» **WHAT IS NEEDED**
Copy each line from the records below in which the word "useTheme" is found.
[[ RECORDS FOR THE TASK, beginning ]]
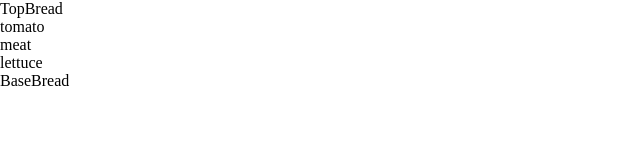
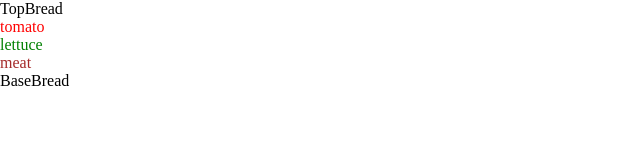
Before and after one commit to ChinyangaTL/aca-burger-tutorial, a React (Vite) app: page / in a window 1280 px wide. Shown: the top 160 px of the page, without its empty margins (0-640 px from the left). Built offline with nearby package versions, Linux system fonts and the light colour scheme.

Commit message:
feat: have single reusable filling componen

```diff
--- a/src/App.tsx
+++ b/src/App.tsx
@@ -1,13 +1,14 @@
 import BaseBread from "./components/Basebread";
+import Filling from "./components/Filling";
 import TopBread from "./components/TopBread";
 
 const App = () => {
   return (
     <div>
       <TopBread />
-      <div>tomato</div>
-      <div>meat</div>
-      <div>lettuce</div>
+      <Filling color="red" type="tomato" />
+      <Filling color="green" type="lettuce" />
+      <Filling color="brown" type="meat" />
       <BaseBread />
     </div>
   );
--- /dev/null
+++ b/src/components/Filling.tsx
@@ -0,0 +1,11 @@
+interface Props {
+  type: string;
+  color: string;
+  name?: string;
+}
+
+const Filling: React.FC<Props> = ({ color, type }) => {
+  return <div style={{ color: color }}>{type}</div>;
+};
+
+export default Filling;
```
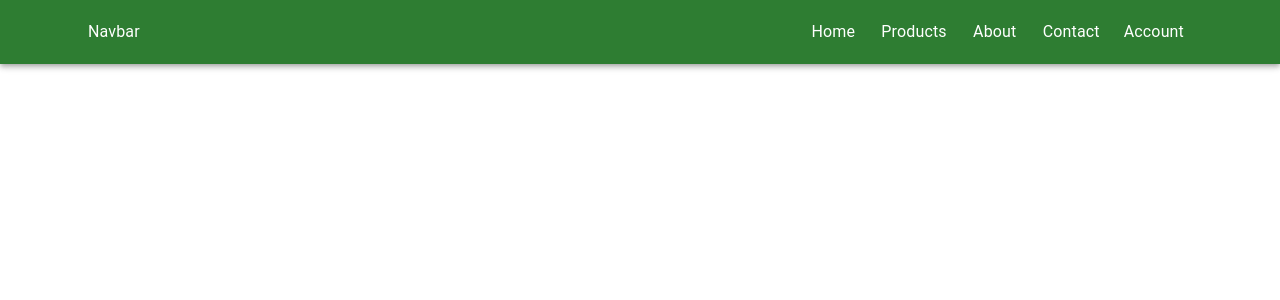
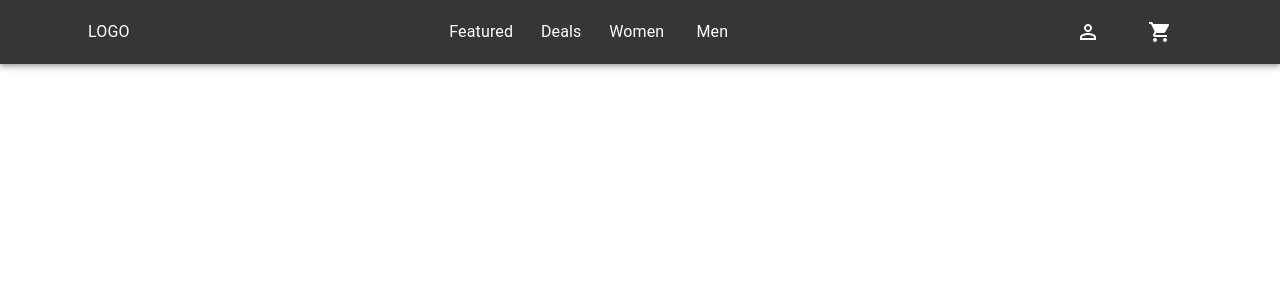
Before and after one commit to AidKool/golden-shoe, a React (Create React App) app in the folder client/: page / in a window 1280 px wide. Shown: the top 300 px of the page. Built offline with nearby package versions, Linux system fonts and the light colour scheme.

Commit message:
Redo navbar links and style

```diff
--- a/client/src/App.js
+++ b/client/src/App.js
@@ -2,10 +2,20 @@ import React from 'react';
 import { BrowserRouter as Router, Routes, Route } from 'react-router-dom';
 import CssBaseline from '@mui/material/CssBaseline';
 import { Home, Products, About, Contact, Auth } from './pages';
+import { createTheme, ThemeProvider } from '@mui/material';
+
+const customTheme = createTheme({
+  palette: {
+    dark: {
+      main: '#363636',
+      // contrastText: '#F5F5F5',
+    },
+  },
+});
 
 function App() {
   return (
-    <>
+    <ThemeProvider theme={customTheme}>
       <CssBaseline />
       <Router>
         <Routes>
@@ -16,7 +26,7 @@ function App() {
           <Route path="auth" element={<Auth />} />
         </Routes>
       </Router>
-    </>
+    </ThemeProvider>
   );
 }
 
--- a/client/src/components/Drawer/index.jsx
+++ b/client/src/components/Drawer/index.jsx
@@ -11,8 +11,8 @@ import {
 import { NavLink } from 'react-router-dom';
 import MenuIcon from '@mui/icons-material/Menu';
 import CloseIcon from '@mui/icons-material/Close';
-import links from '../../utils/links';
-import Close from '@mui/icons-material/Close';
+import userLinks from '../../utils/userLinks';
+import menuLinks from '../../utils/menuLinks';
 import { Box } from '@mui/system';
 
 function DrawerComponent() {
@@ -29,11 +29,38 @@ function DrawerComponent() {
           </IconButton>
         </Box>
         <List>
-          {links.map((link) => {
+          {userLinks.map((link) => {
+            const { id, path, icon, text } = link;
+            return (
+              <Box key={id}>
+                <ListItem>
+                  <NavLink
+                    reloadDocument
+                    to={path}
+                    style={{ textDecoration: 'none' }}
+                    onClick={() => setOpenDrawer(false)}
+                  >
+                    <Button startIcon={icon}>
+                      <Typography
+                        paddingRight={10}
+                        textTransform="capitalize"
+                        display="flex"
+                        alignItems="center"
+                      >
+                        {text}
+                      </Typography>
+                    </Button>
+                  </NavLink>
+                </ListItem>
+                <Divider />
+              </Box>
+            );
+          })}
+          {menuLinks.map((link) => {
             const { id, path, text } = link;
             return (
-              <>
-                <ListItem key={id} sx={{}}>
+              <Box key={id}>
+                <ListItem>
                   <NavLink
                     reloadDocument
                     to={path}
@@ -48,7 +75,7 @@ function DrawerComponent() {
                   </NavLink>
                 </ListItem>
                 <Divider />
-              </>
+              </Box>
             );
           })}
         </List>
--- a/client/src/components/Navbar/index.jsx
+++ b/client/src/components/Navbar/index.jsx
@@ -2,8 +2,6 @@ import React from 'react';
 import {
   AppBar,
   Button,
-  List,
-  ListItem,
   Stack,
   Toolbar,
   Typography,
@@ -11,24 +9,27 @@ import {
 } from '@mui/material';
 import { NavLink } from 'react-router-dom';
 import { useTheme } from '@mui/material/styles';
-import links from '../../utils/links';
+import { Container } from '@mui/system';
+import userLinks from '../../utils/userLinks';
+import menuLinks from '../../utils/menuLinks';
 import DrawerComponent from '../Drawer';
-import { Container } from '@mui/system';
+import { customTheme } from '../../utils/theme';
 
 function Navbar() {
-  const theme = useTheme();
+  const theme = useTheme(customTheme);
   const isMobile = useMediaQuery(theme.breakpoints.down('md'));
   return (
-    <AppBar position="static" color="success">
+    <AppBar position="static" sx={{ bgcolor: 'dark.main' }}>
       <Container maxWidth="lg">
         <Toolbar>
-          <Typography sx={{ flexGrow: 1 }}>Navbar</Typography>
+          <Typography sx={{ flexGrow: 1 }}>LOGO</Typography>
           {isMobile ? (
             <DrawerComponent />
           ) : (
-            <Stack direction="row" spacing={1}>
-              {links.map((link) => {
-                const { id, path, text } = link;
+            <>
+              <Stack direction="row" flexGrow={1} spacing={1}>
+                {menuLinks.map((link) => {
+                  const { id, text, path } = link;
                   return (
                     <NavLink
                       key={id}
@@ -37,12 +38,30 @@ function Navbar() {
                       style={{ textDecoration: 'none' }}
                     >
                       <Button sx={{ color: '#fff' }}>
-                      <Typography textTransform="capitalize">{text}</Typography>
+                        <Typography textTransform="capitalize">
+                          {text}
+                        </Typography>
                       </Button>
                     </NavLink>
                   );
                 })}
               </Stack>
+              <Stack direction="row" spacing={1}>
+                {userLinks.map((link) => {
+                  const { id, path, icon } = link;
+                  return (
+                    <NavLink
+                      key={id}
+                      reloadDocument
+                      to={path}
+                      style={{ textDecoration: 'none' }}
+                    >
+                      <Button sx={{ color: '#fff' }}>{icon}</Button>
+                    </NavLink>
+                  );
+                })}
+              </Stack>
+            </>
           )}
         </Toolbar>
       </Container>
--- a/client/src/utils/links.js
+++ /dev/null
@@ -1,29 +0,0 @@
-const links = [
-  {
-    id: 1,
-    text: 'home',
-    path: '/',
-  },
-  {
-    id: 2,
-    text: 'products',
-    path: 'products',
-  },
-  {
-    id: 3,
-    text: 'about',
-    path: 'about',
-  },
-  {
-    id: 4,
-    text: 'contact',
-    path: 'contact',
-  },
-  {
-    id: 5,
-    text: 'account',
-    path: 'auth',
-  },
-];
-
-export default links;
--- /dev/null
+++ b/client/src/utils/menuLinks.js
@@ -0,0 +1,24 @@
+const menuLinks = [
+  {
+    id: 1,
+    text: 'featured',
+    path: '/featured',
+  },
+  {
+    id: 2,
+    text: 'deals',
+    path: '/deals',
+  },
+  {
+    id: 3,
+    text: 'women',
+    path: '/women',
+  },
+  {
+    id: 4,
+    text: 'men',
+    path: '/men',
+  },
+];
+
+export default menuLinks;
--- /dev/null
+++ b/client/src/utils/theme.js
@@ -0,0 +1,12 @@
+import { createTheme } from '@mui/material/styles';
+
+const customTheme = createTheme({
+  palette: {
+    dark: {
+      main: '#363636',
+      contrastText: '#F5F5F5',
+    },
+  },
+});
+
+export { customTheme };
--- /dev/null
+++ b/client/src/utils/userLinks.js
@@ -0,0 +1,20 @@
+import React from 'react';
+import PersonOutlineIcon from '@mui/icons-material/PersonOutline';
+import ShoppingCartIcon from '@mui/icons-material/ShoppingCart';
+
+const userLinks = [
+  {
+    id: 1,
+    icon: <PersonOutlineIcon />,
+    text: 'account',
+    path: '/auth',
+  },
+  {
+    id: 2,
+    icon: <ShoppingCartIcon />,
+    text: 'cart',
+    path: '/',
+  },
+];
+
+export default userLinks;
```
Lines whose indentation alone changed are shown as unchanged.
[[ RECORDS FOR THE TASK, end ]]
» **EXERCISE RESPONSE**
 import { useTheme } from '@mui/material/styles';
-  const theme = useTheme();
+  const theme = useTheme(customTheme);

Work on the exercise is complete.